• [Task description]:
Using the listing, work out the number of lines where "المالية" shows up, and answer with that number alone.

BEGIN Data listing

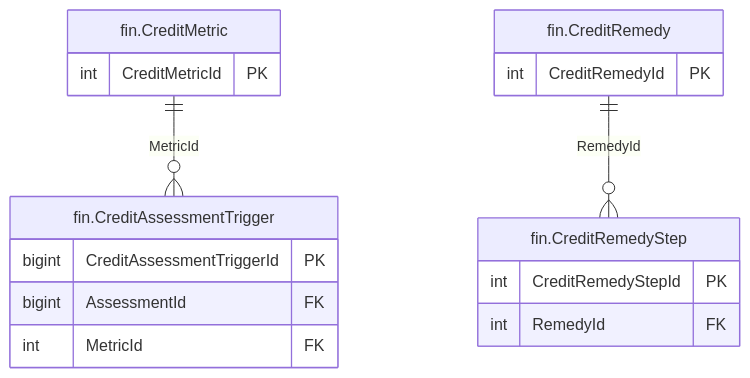
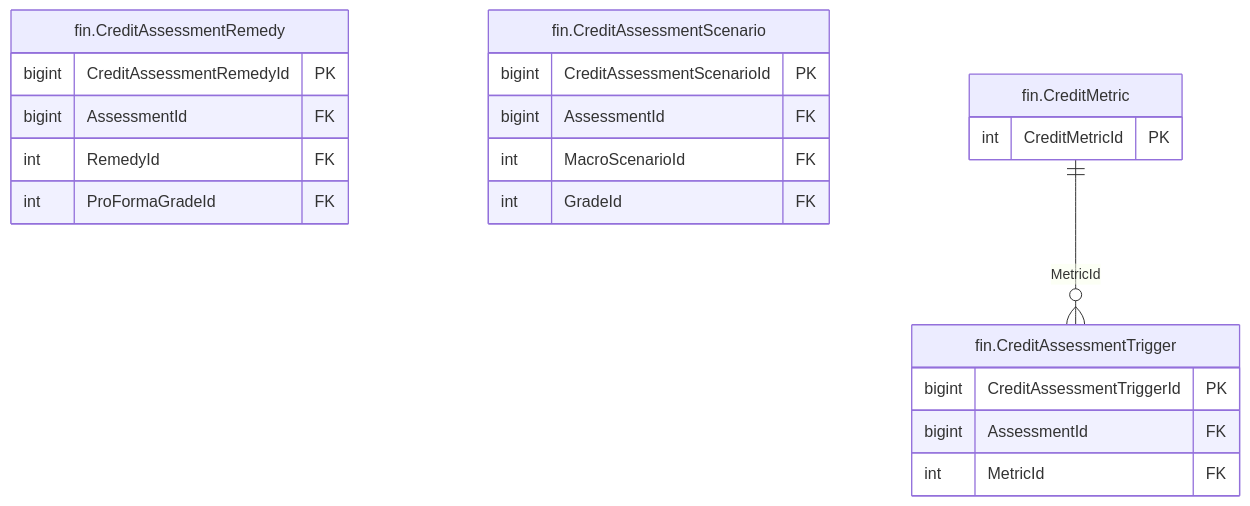
The diagram in treasury-platform/docs/diagrams/erd/m5_financials_5.mmd (thawrasy/smartlines), drawn with Mermaid before and after one commit. The commit also changed 163 other files, not shown here.

```diff
--- a/treasury-platform/docs/diagrams/erd/m5_financials_5.mmd
+++ b/treasury-platform/docs/diagrams/erd/m5_financials_5.mmd
@@ -1,19 +1,23 @@
-%% م5 · البيانات المالية والأرصدة (5/11) — Financial statements & balances
+%% م5 · البيانات المالية والأرصدة (5/13) — Financial statements & balances
 erDiagram
+  fin_CreditAssessmentRemedy["fin.CreditAssessmentRemedy"] {
+    bigint CreditAssessmentRemedyId PK
+    bigint AssessmentId FK
+    int RemedyId FK
+    int ProFormaGradeId FK
+  }
+  fin_CreditAssessmentScenario["fin.CreditAssessmentScenario"] {
+    bigint CreditAssessmentScenarioId PK
+    bigint AssessmentId FK
+    int MacroScenarioId FK
+    int GradeId FK
+  }
   fin_CreditAssessmentTrigger["fin.CreditAssessmentTrigger"] {
     bigint CreditAssessmentTriggerId PK
     bigint AssessmentId FK
     int MetricId FK
   }
   fin_CreditMetric["fin.CreditMetric"] {
     int CreditMetricId PK
   }
-  fin_CreditRemedy["fin.CreditRemedy"] {
-    int CreditRemedyId PK
-  }
-  fin_CreditRemedyStep["fin.CreditRemedyStep"] {
-    int CreditRemedyStepId PK
-    int RemedyId FK
-  }
   fin_CreditMetric ||--o{ fin_CreditAssessmentTrigger : "MetricId"
-  fin_CreditRemedy ||--o{ fin_CreditRemedyStep : "RemedyId"
```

END Data listing

• [Response area]:
2